Supplied records:
□ □ □ □

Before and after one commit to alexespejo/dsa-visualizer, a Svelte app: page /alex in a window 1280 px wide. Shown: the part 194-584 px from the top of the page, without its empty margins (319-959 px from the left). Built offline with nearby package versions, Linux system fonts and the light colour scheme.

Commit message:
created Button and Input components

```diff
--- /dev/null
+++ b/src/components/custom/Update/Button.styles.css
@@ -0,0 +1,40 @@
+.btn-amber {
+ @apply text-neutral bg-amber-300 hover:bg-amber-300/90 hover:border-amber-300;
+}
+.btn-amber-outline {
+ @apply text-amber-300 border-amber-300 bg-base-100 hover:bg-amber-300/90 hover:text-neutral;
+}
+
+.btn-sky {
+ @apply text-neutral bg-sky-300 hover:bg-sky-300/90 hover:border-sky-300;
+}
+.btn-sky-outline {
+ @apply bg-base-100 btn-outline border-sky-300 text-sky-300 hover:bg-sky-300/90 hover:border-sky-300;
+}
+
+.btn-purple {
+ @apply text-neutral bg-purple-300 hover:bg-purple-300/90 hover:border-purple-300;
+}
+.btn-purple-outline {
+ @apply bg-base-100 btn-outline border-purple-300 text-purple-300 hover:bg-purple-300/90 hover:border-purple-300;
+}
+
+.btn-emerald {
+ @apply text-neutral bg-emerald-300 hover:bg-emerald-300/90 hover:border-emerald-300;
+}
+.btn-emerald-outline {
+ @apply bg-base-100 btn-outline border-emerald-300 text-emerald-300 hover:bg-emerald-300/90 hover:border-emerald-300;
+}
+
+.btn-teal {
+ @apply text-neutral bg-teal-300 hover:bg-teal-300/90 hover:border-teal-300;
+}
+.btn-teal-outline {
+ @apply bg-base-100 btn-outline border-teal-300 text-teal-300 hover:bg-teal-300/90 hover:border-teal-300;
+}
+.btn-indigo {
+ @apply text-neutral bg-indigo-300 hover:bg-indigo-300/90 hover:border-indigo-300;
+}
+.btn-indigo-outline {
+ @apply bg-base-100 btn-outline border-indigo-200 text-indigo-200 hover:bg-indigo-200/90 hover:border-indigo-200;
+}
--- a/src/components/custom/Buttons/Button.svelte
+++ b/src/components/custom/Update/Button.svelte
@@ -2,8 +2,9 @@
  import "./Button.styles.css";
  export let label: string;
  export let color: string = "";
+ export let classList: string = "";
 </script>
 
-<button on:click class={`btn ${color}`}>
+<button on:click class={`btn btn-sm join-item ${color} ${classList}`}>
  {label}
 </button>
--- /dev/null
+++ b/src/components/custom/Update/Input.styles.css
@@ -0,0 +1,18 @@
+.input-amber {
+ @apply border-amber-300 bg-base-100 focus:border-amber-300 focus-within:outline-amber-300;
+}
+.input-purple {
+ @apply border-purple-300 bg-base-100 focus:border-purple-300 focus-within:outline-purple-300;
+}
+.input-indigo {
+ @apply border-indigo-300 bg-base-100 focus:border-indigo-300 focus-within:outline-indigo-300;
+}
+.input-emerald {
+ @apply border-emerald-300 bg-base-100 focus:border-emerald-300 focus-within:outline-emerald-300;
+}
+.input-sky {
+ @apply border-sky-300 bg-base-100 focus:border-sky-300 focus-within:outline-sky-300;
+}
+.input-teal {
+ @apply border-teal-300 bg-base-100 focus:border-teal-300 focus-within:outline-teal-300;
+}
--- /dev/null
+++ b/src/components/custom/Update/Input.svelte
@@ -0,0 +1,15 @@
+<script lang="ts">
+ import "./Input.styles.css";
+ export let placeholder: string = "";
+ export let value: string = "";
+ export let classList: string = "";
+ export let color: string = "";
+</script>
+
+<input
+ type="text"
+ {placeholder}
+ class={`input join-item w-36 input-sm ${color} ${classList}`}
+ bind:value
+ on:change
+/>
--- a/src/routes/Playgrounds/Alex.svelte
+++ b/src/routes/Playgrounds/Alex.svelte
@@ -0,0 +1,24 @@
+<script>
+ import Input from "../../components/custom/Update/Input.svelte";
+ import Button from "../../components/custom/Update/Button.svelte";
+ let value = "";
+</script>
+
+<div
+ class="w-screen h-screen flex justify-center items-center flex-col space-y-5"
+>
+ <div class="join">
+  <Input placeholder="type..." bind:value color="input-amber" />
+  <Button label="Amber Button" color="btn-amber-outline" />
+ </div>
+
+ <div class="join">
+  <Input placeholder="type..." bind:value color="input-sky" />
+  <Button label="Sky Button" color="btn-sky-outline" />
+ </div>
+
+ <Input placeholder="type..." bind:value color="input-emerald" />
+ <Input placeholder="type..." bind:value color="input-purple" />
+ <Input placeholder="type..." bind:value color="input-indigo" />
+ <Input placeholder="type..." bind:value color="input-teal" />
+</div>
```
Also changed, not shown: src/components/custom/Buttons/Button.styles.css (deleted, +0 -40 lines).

□ □ □ □

Work item:
Set down every entry exactly as given.

Solution:
Before and after one commit to alexespejo/dsa-visualizer, a Svelte app: page /alex in a window 1280 px wide. Shown: the part 194-584 px from the top of the page, without its empty margins (319-959 px from the left). Built offline with nearby package versions, Linux system fonts and the light colour scheme.

Commit message:
created Button and Input components

```diff
--- /dev/null
+++ b/src/components/custom/Update/Button.styles.css
@@ -0,0 +1,40 @@
+.btn-amber {
+ @apply text-neutral bg-amber-300 hover:bg-amber-300/90 hover:border-amber-300;
+}
+.btn-amber-outline {
+ @apply text-amber-300 border-amber-300 bg-base-100 hover:bg-amber-300/90 hover:text-neutral;
+}
+
+.btn-sky {
+ @apply text-neutral bg-sky-300 hover:bg-sky-300/90 hover:border-sky-300;
+}
+.btn-sky-outline {
+ @apply bg-base-100 btn-outline border-sky-300 text-sky-300 hover:bg-sky-300/90 hover:border-sky-300;
+}
+
+.btn-purple {
+ @apply text-neutral bg-purple-300 hover:bg-purple-300/90 hover:border-purple-300;
+}
+.btn-purple-outline {
+ @apply bg-base-100 btn-outline border-purple-300 text-purple-300 hover:bg-purple-300/90 hover:border-purple-300;
+}
+
+.btn-emerald {
+ @apply text-neutral bg-emerald-300 hover:bg-emerald-300/90 hover:border-emerald-300;
+}
+.btn-emerald-outline {
+ @apply bg-base-100 btn-outline border-emerald-300 text-emerald-300 hover:bg-emerald-300/90 hover:border-emerald-300;
+}
+
+.btn-teal {
+ @apply text-neutral bg-teal-300 hover:bg-teal-300/90 hover:border-teal-300;
+}
+.btn-teal-outline {
+ @apply bg-base-100 btn-outline border-teal-300 text-teal-300 hover:bg-teal-300/90 hover:border-teal-300;
+}
+.btn-indigo {
+ @apply text-neutral bg-indigo-300 hover:bg-indigo-300/90 hover:border-indigo-300;
+}
+.btn-indigo-outline {
+ @apply bg-base-100 btn-outline border-indigo-200 text-indigo-200 hover:bg-indigo-200/90 hover:border-indigo-200;
+}
--- a/src/components/custom/Buttons/Button.svelte
+++ b/src/components/custom/Update/Button.svelte
@@ -2,8 +2,9 @@
  import "./Button.styles.css";
  export let label: string;
  export let color: string = "";
+ export let classList: string = "";
 </script>
 
-<button on:click class={`btn ${color}`}>
+<button on:click class={`btn btn-sm join-item ${color} ${classList}`}>
  {label}
 </button>
--- /dev/null
+++ b/src/components/custom/Update/Input.styles.css
@@ -0,0 +1,18 @@
+.input-amber {
+ @apply border-amber-300 bg-base-100 focus:border-amber-300 focus-within:outline-amber-300;
+}
+.input-purple {
+ @apply border-purple-300 bg-base-100 focus:border-purple-300 focus-within:outline-purple-300;
+}
+.input-indigo {
+ @apply border-indigo-300 bg-base-100 focus:border-indigo-300 focus-within:outline-indigo-300;
+}
+.input-emerald {
+ @apply border-emerald-300 bg-base-100 focus:border-emerald-300 focus-within:outline-emerald-300;
+}
+.input-sky {
+ @apply border-sky-300 bg-base-100 focus:border-sky-300 focus-within:outline-sky-300;
+}
+.input-teal {
+ @apply border-teal-300 bg-base-100 focus:border-teal-300 focus-within:outline-teal-300;
+}
--- /dev/null
+++ b/src/components/custom/Update/Input.svelte
@@ -0,0 +1,15 @@
+<script lang="ts">
+ import "./Input.styles.css";
+ export let placeholder: string = "";
+ export let value: string = "";
+ export let classList: string = "";
+ export let color: string = "";
+</script>
+
+<input
+ type="text"
+ {placeholder}
+ class={`input join-item w-36 input-sm ${color} ${classList}`}
+ bind:value
+ on:change
+/>
--- a/src/routes/Playgrounds/Alex.svelte
+++ b/src/routes/Playgrounds/Alex.svelte
@@ -0,0 +1,24 @@
+<script>
+ import Input from "../../components/custom/Update/Input.svelte";
+ import Button from "../../components/custom/Update/Button.svelte";
+ let value = "";
+</script>
+
+<div
+ class="w-screen h-screen flex justify-center items-center flex-col space-y-5"
+>
+ <div class="join">
+  <Input placeholder="type..." bind:value color="input-amber" />
+  <Button label="Amber Button" color="btn-amber-outline" />
+ </div>
+
+ <div class="join">
+  <Input placeholder="type..." bind:value color="input-sky" />
+  <Button label="Sky Button" color="btn-sky-outline" />
+ </div>
+
+ <Input placeholder="type..." bind:value color="input-emerald" />
+ <Input placeholder="type..." bind:value color="input-purple" />
+ <Input placeholder="type..." bind:value color="input-indigo" />
+ <Input placeholder="type..." bind:value color="input-teal" />
+</div>
```
Also changed, not shown: src/components/custom/Buttons/Button.styles.css (deleted, +0 -40 lines).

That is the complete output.